– Cutting the state’s corporate tax rate from 4.9% to 3.5%, which would make it one of the lowest in the nation. The move would “encourage new businesses to invest in our state, which in turn will bring new jobs, better opportunities … and a larger tax base to accommodate such a cut without hurting the fiscal stability of our state.”
– Implementing zero-based budgeting for state agencies, which Hill said would “address wasteful government spending” to offset the proposed cuts.
– Eliminating young earners income tax for Hoosiers between 18 and 35. No estimate was given.
– Reducing sales taxes to 3% for seniors and eliminating the retirement income tax. No estimate was given.
Hill, in his release, called the cuts “calculated and fiscally responsible,” saying it encouraged young Hoosiers and seniors to stay in Indiana.
“Our plan doesn’t just tell voters what they want to hear. These cuts are fiscally conservative and responsible. Hoosiers are ready for a proven conservative leader who delivers for them, not just campaigns for their vote,” Hill said.
Chambers on investments to public safety
Chambers released a public safety plan Wednesday that included proposals related to bail, qualified immunity and fentanyl with the goal of supporting first responders.
“Our law enforcement officers and first responders have endured relentless attacks over the past few years, all while career politicians out in Washington, D.C., call for their departments to be defunded or their legal protections to be scaled back,” Chambers said in a release. “For Indiana to be prosperous, we must first ensure Hoosiers and our communities are safe — that starts by supporting law enforcement and first responders, not attacking them.”

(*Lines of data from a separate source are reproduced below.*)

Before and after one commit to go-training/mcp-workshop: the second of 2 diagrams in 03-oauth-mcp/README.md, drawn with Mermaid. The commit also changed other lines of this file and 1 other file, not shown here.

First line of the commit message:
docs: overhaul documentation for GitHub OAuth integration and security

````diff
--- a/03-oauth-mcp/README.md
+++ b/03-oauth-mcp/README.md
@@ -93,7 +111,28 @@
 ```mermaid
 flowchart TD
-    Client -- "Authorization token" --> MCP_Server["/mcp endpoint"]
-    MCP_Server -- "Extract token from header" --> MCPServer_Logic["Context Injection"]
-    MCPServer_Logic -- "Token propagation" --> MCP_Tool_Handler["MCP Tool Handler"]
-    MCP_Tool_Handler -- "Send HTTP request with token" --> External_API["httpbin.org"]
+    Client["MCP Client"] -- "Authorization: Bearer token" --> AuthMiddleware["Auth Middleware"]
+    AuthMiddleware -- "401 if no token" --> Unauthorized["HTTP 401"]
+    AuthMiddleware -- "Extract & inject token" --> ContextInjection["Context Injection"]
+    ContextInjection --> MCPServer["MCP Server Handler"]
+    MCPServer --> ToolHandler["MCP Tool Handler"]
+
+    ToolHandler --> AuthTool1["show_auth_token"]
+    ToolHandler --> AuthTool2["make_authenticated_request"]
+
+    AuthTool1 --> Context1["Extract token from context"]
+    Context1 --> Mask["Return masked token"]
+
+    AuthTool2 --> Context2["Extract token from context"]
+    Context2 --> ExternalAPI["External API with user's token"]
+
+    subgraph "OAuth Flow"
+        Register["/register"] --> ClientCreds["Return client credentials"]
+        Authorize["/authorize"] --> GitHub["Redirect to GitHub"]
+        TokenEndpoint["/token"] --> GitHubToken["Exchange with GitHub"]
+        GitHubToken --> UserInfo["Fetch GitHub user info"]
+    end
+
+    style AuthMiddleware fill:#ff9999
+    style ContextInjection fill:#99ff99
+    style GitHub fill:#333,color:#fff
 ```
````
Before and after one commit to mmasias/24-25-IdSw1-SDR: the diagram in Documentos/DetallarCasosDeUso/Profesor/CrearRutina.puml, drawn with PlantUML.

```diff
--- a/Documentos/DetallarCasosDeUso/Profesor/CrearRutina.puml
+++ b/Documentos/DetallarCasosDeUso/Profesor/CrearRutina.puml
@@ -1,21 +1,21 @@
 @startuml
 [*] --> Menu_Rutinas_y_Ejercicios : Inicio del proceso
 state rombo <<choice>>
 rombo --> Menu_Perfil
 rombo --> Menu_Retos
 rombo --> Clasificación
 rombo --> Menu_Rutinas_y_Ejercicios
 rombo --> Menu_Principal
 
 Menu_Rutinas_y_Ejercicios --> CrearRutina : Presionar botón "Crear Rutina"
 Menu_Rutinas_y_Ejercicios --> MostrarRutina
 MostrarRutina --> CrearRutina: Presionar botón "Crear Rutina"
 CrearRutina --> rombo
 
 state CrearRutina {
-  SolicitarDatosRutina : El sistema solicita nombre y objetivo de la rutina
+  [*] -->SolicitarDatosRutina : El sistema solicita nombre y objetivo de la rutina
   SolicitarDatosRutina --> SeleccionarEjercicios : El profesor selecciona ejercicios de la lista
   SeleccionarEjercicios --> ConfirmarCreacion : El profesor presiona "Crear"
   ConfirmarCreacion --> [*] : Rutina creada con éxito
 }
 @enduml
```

Called “Protect and Serve,” the seven-point plan includes detailed bullet points on his campaign website.
According to his website, actions include:
– Mandatory minimum bail for violent and repeat offenders—a recent topic in the General Assembly—saying that judicial discretion has been too lenient and put Hoosiers at risk.
– Strengthening qualified immunity for law enforcement and first responders by codifying it into state law.
– Creating regional, multi-disciplinary and cross-jurisdictional task forces to address fentanyl overdoses and drug abuse with the power to investigate deaths attributable to synthetic opioids. These teams will be able to target “dealers and traffickers more efficiently and effectively,” according to Chambers.
– Enhanced recruitment and retention efforts for first responders by working with the secretary of education and higher education institutions to create “expedited pathways” alongside out-of-state recruitment.
– Expanding existing behavioral health centers and building more as well as funding appropriate mental health treatment for offenders so they can “be placed on the path to recovery to prevent future offense.” Additionally supporting first responders ability to “commit offenders in crisis to a behavioral health center.”
– Identifying training gaps for local first responders and developing additional training to prepare them to address the fentanyl epidemic and mental health problems.
– Allowing licensed childcare facilities to qualify for the Indiana Secured School Grant program—which allows schools to use taxpayer dollars on school resource officers as well as firearm training for teachers.
Previously, Chambers offered online safety proposals geared for children but has yet to weigh in on hot topic social issues. Unlike his competitors, Chambers stances on public issues are relatively slim because he has never held or campaigned for public office—leaving these two plans as clues to how he’d work as an elected official.
The Indiana Capital Chronicle is an independent, not-for-profit news organization that covers state government, policy and elections.